Assignment: Return every record below exactly as given, images excluded.

Supplied material:

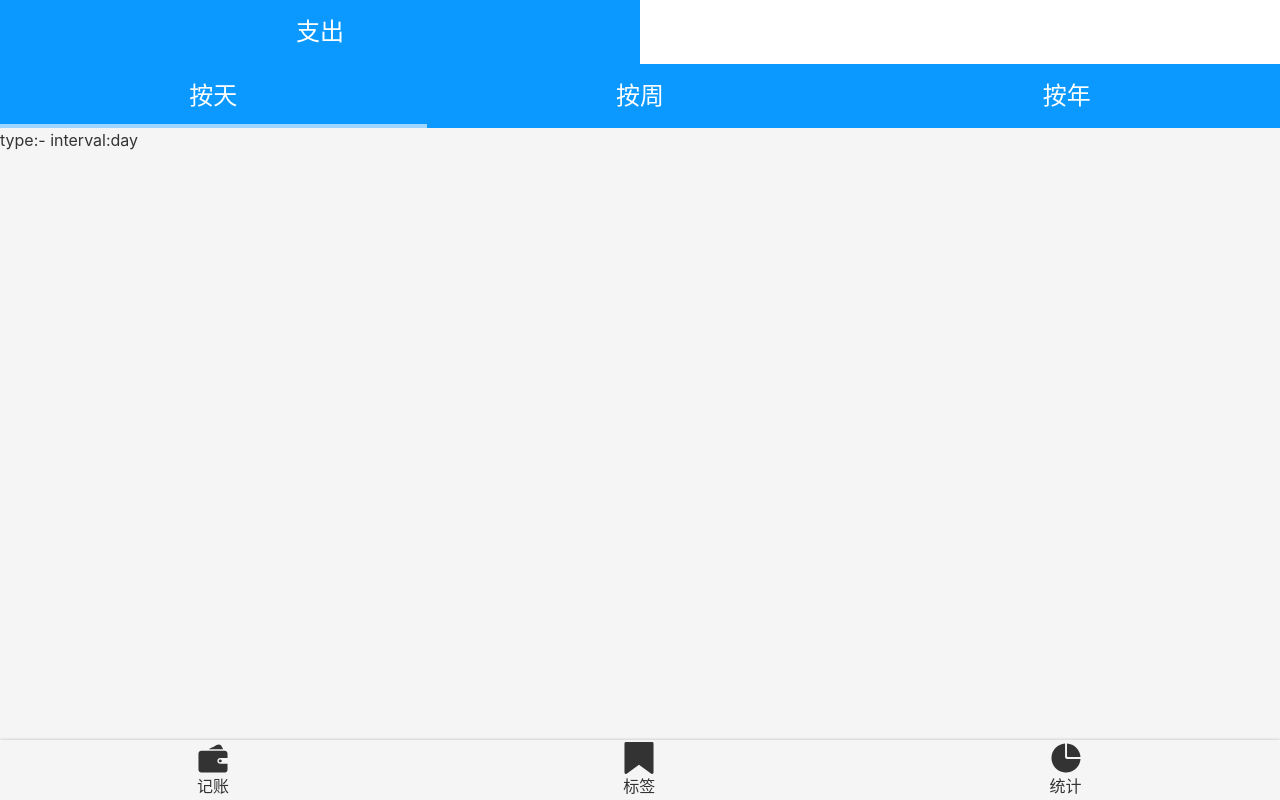
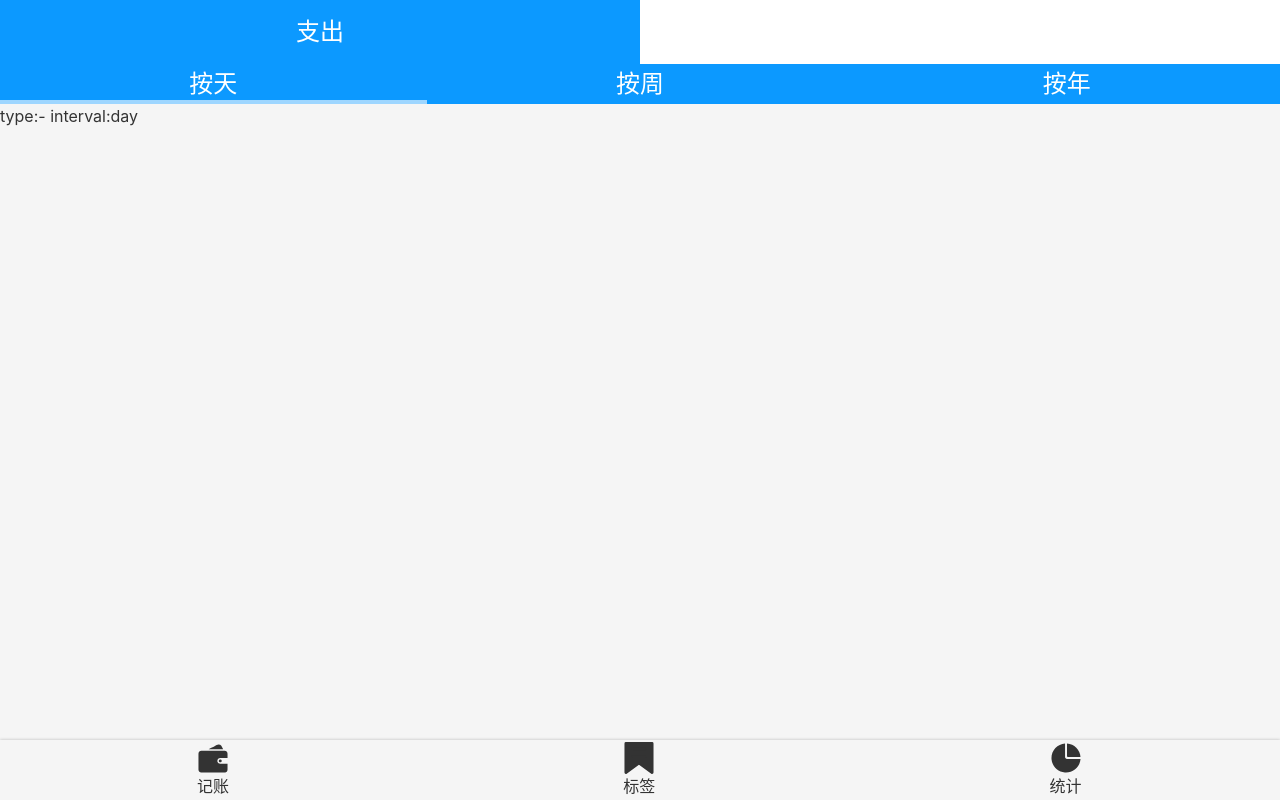
Before and after one commit to jiangyongting0810/morney-live-list, a Vue app: page /#/Statistics in a window 1280 px wide. Built offline with nearby package versions, Linux system fonts and the light colour scheme.

Commit message:
更新css

```diff
--- a/src/components/Tabs.vue
+++ b/src/components/Tabs.vue
@@ -1,6 +1,7 @@
 <template>
-  <ul class="tabs">
+  <ul class="tabs" :class="{[classPrefix+'-tabs']:classPrefix}">
     <li v-for="item in dataSource" :key="item.value"
+        class="tabs-item"
         :class="{selected:item.value ===value,[classPrefix+'-tabs-item']:classPrefix}"
         @click="select(item)">{{ item.text }}
     </li>
@@ -33,7 +34,7 @@ export default class Tabs extends Vue {
   text-align: center;
   font-size: 24px;
 
-  > li {
+  &-item {
     width: 50%;
     height: 64px;
     display: flex;
--- a/src/views/Statistics.vue
+++ b/src/views/Statistics.vue
@@ -38,4 +38,7 @@ export default class Statistics extends Vue {
     }
   }
 }
+::v-deep .interval-tabs-item{
+  height: 40px;
+}
 </style>
```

Response box:
Before and after one commit to jiangyongting0810/morney-live-list, a Vue app: page /#/Statistics in a window 1280 px wide. Built offline with nearby package versions, Linux system fonts and the light colour scheme.

Commit message:
更新css

```diff
--- a/src/components/Tabs.vue
+++ b/src/components/Tabs.vue
@@ -1,6 +1,7 @@
 <template>
-  <ul class="tabs">
+  <ul class="tabs" :class="{[classPrefix+'-tabs']:classPrefix}">
     <li v-for="item in dataSource" :key="item.value"
+        class="tabs-item"
         :class="{selected:item.value ===value,[classPrefix+'-tabs-item']:classPrefix}"
         @click="select(item)">{{ item.text }}
     </li>
@@ -33,7 +34,7 @@ export default class Tabs extends Vue {
   text-align: center;
   font-size: 24px;
 
-  > li {
+  &-item {
     width: 50%;
     height: 64px;
     display: flex;
--- a/src/views/Statistics.vue
+++ b/src/views/Statistics.vue
@@ -38,4 +38,7 @@ export default class Statistics extends Vue {
     }
   }
 }
+::v-deep .interval-tabs-item{
+  height: 40px;
+}
 </style>
```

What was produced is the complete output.